I can hear it now: really, Amy? Asparagus, AGAIN?
I’m sorry! This is what’s in season, and I’m getting all my food directly from the North Country earth, so asparagus (a third way) is what’s for dinner. But before we dive into those emerald spears, I’m going to tell a little story.
I had the morning off yesterday, so I slept in and puttered around for a bit before joyfully biking over to Little Grasse for the afternoon. Upon arrival, the itinerary was outlined: raspberry bush weeding, harvesting asparagus, and planting a couple of small and spindly looking fruit trees. It sounded romantic to my young and foolish mind. Raspberries! Fruit trees!
Forget strong legs. Let’s talk arms of steel. After yanking out weeds with root systems the size of my legs for an hour, I was covered with sweat and red as a strawberry. That’s before the tree-planting, and let me tell you, it is a far more involved process than I anticipated. The owner of the nursery one town over has a saying that Flip and Bob subscribe to (sensibly so), which goes like this: For every $10 tree, you’d better dig a $100 hole.
I dug a damn rich hole. As the one with really good shoes on, I was official sod-turner, which means getting the first six inches of soil bound by the grasses’ root systems out of the way. Then I was elevated to hole-digger, which entails exactly what it sounds like it entails. It was hot. It was muggy. I was tired. But you know what? I was proud of that turned sod, and very proud of the hole that was all mine. 3 ft x 3 ft x 2ft deep, that abyss into the earth existed solely by my effort. There’s something immensely satisfying about that. I slept remarkably well.
Alright, back to our regularly scheduled program. These asparagus hadn’t been harvested in a couple of days, so they were larger than normal, and there was just a little more of it.
We sorted them into piles by length (width isn’t important. How long the spear is tells you how old it is. If you are ever gifted a large bundle of asparagus that you can’t possibly eat all at one meal, cook the long, old pieces first and set the short ones aside for a later date), and I took a bag of the long stuff home, trying to puzzle out how I could prepare it in a way I hadn’t before. I don’t know how original my solution was, but I can assure you, it was delicious. This is best for a smaller group of people, so I’d suggest it if you’re feeding 1-3 people who love asparagus.
Pan-fried Asparagus Coins
1 bundle of asparagus (10-15 spears)
2 garlic cloves
1 tbsp butter
salt & pepper to taste
Cut your spears into chunky coins, about 1/4-1/2 inch in length (any longer and they might not cook through). Roughly chop your onion and mince the garlic cloves. Heat half your butter in a large skillet, and when bubbling and just beginning to smell nutty, add your onions and garlic. Allow to soften for about a minute, then add in your asparagus coins and the remainder of the butter, along with a pinch of salt and pepper. Cook for about five minutes, stirring occasionally. You want the coins to get sweet and soft and slightly browned by the butter, and for the onions to caramelize. When a coin can easily be pierced by a fork and the onions are a golden colour instead of white, remove to a large bowl and squeeze the lemon over the pieces.

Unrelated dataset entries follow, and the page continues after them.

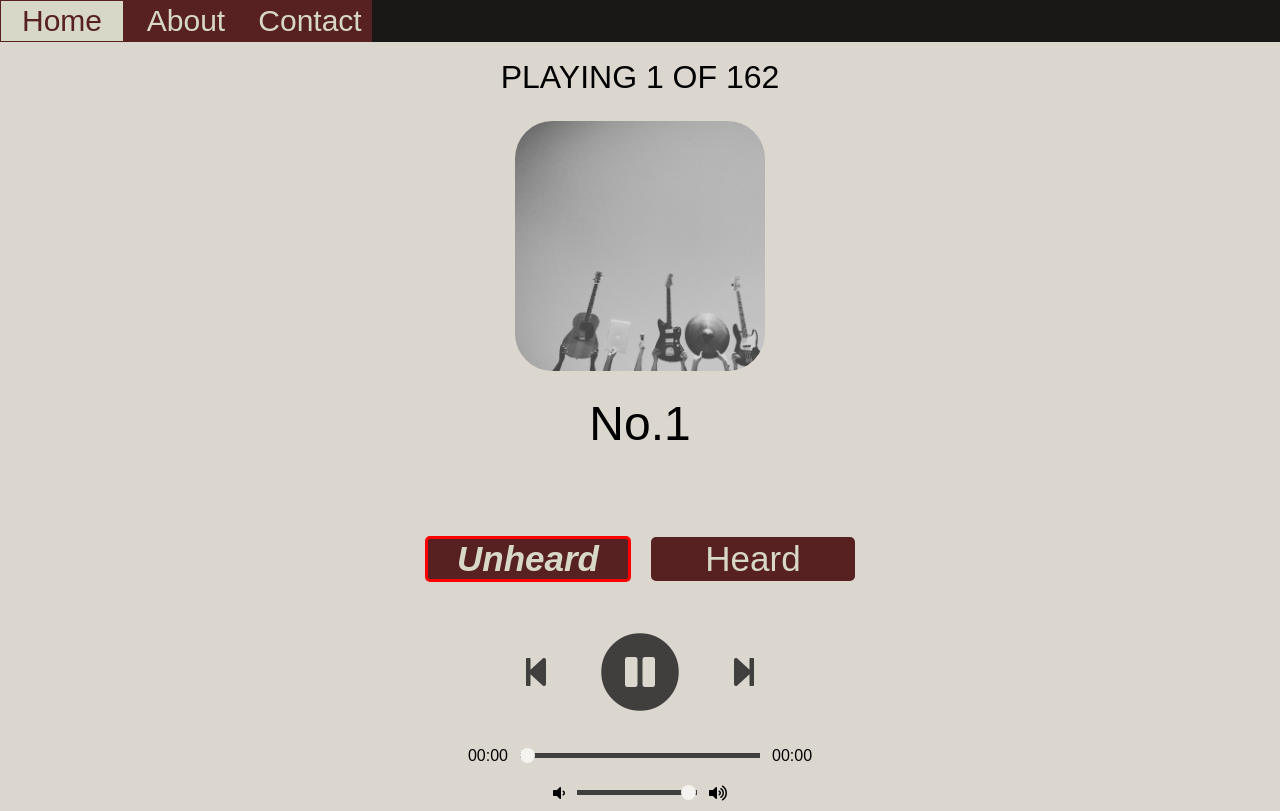
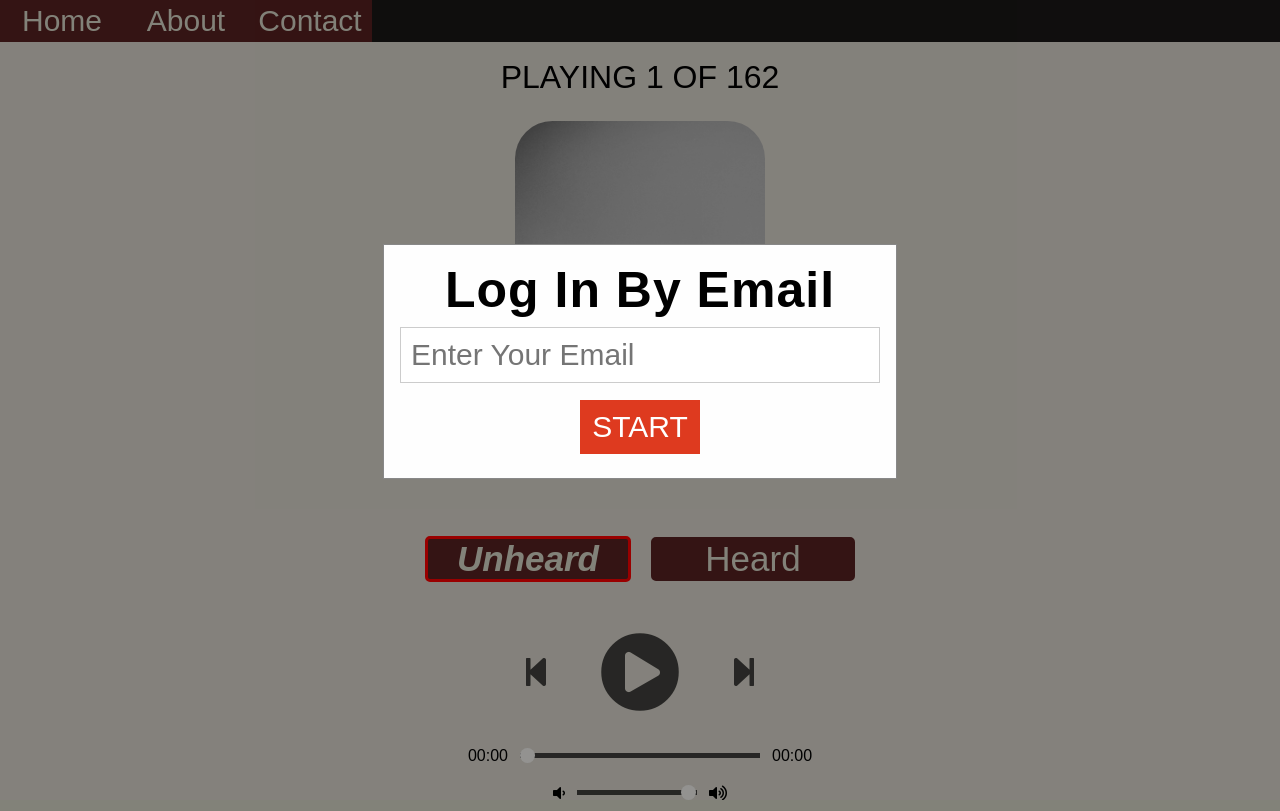
Before and after one commit to LiyangTseng/AudMem, a PHP site: page /experiment.html in a window 1280 px wide. Run offline with PHP 8.4, Linux system fonts and the light colour scheme; data that the repository does not hold is empty; some libraries are stand-ins or nearby versions.

Commit message:
change email submitting in experiment page

```diff
--- a/Experiment_Website/experiment.css
+++ b/Experiment_Website/experiment.css
@@ -93,7 +93,7 @@ input[type="radio"] {
     display: none;
 }
 
-label {
+label[for="toggle-unhrd"], label[for="toggle-hrd"] {
   width: 200px;
   display: inline-block;
   border: solid 2px rgb(87, 33, 33);
@@ -106,7 +106,7 @@ label {
   margin-left: 10px;
 }
 
-label:hover {
+label[for="toggle-unhrd"]:hover, label[for="toggle-hrd"]:hover  {
     background-color: rgb(104, 52, 52);
     color: rgb(255, 255, 255);
     cursor: pointer;
@@ -192,3 +192,102 @@ i.fa-volume-down, i.fa-volume-up {
 i.fa-play-circle, i.fa-pause-circle, i.fa-step-forward, i.fa-step-backward {
     cursor: pointer;
 }
+
+
+/* login popup */
+/* Full-width input fields */
+input[type=text] {
+    font-size: 30px;
+    width: 100%;
+    padding: 10px 10px;
+    margin: 8px 0;
+    display: inline-block;
+    border: 1px solid #ccc;
+    box-sizing: border-box;
+  }
+
+  /* Set a style for all buttons */
+  button {
+    background-color: #DE3A1F;
+    font-size: 30px;
+    color: white;
+    padding: 10px 10px;
+    margin: 8px 0;
+    border: none;
+    cursor: pointer;
+    width: 25%;
+  }
+
+  button:hover {
+    opacity: 0.8;
+  }
+
+
+  /* Center the image and position the close button */
+  .imgcontainer {
+    text-align: center;
+    margin: 10px 0 10px 0;
+    position: relative;
+  }
+
+
+  .container {
+    font-size: 50px;
+    letter-spacing: 1px;
+    text-align: center;
+    padding: 16px;
+  }
+
+
+  /* The Modal (background) */
+  .modal {
+    position: fixed; /* Stay in place */
+    z-index: 1; /* Sit on top */
+    left: 0;
+    top: 0;
+    width: 100%; /* Full width */
+    height: 100%; /* Full height */
+    overflow: auto; /* Enable scroll if needed */
+    background-color: rgb(0,0,0); /* Fallback color */
+    background-color: rgba(0,0,0,0.4); /* Black w/ opacity */
+    padding-top: 180px;
+  }
+
+  /* Modal Content/Box */
+  .modal-content {
+    background-color: #fefefe;
+    margin: 5% auto 15% auto; /* 5% from the top, 15% from the bottom and centered */
+    border: 1px solid #888;
+    width: 40%; /* Could be more or less, depending on screen size */
+  }
+
+  /* The Close Button (x) */
+  .close {
+    position: absolute;
+    right: 25px;
+    top: 0;
+    color: #000;
+    font-size: 35px;
+    font-weight: bold;
+  }
+
+  .close:hover, .close:focus {
+    color: red;
+    cursor: pointer;
+  }
+
+  /* Add Zoom Animation */
+  .animate {
+    -webkit-animation: animatezoom 0.6s;
+    animation: animatezoom 0.6s
+  }
+
+  @-webkit-keyframes animatezoom {
+    from {-webkit-transform: scale(0)}
+    to {-webkit-transform: scale(1)}
+  }
+
+  @keyframes animatezoom {
+    from {transform: scale(0)}
+    to {transform: scale(1)}
+  }
--- a/Experiment_Website/experiment.html
+++ b/Experiment_Website/experiment.html
@@ -39,9 +39,31 @@
               <input type="range" min="1" max="100" value="99" class="volume_slider" onchange="setVolume()">
               <i class="fa fa-volume-up"></i>
             </div>
+        </div>
+
+                    <!-- ref: https://www.w3schools.com/howto/howto_css_login_form.asp        -->
+            <!-- <button onclick="document.getElementById('id01').style.display='block'" style="width:auto;">START</button> -->
+
+            <div id="id01" class="modal">
+
+              <!-- first use "action" to redirect to submit_email.php -->
+              <!-- <form class="modal-content animate" action="submit_email.php" method="post"> -->
+              <div class="modal-content animate">
+                  <!-- <div class="imgcontainer">
+                      <span onclick="document.getElementById('id01').style.display='none'" class="close" title="Close Modal">&times;</span>
+                  </div> -->
+
+                  <div class="container">
+                      <label for="uname"><b>Log In By Email</b></label>
+                      <input type="text" placeholder="Enter Your Email" name="email" id="userEmail" required>
+                      <button type="submit" onclick="submitEmail()">START</button>
+
+                  </div>
+              </div>
           </div>
 
-          <!-- Load the main script for the player -->
-          <script src="experiment.js"></script>
+
+        <!-- Load the main script for the player -->
+        <script src="experiment.js"></script>
     </body>
 </html>
--- a/Experiment_Website/experiment.js
+++ b/Experiment_Website/experiment.js
@@ -11,6 +11,7 @@ let curr_time = document.querySelector(".current-time");
 let total_duration = document.querySelector(".total-duration");
 
 let prompt = document.querySelector(".timer_prompt");
+let email = document.getElementById("userEmail").value;
 
 let slot_cnt = 0;
 let isPlaying = false;
@@ -276,9 +277,9 @@ function seekUpdate() {
 }
 
 
-function startExperiment() {
+function playpauseTrack() {
   if (!isPlaying) playTrack();
-  else pauseTrack();
+  // else pauseTrack();
 }
 
 // TODO: make sure only save the latest result to sql database, also setup effictive sql database format
@@ -293,12 +294,25 @@ function saveToDB(audio_idx){
   });
 };
 
-function saveAudioOrder(order_dict) {
-  $.post('save_audio_order.php', order_dict, function (response) {
+function saveAudioOrder(email, order_dict) {
+  // data = order_dict.push({"email": email})
+  data = order_dict;
+  $.post('save_audio_order.php', data, function (response) {
     // Response div goes here.
     console.log("save audio order to db");
   });
 
+}
+
+function submitEmail() {
+  email = document.getElementById("userEmail").value;
+
+  console.log(email);
+  if (email != ""){
+    document.getElementById('id01').style.display='none';
+  } else {
+    alert('You need to fill your email first!');
+  }
 }
 
 // popup warning about leaving experiment
@@ -316,8 +330,8 @@ for (let index = 0; index < audioOrder.length; index++) {
   obj[key] = value;
   audioOrderDict.push(obj);
 }
-saveAudioOrder(audioOrderDict);
+saveAudioOrder(email, audioOrderDict);
 // Load the first track in the tracklist
 loadTrack(slot_cnt);
 
-startExperiment();
+// startExperiment();
--- a/Experiment_Website/save_audio_order.php
+++ b/Experiment_Website/save_audio_order.php
@@ -5,11 +5,6 @@
             echo 'console.log('. json_encode( $data ) .')';
             echo '</script>';
     }
-
-
-    $EmailSubmitted=$_POST['order'];
-    echo '接收到的內容為: '.$EmailSubmitted;
-    console_log($EmailSubmitted);
 
 
     // sql database info
@@ -28,7 +23,7 @@
     // update order
     foreach ($_POST as $key => $value) {
         # code...
-        $sql = "UPDATE INTO experimentOrderBeta (time, email) VALUES (CURRENT_TIMESTAMP, '$EmailSubmitted')";
+        $sql = "UPDATE experimentOrderBeta SET ".$key."=".$value." WHERE email='liyangtseng.me06@nctu.edu.tw'";
 
 
         if ($conn->query($sql) === TRUE) {
```
Also changed, not shown: Experiment_Website/home.css (+0 -110 lines), Experiment_Website/index.html (+1 -20 lines).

You can serve as-is as a side dish, or mix in with rice to make a jazzed up pilaf. I ate mine mixed with white rice, leftover sausage, and a fried egg.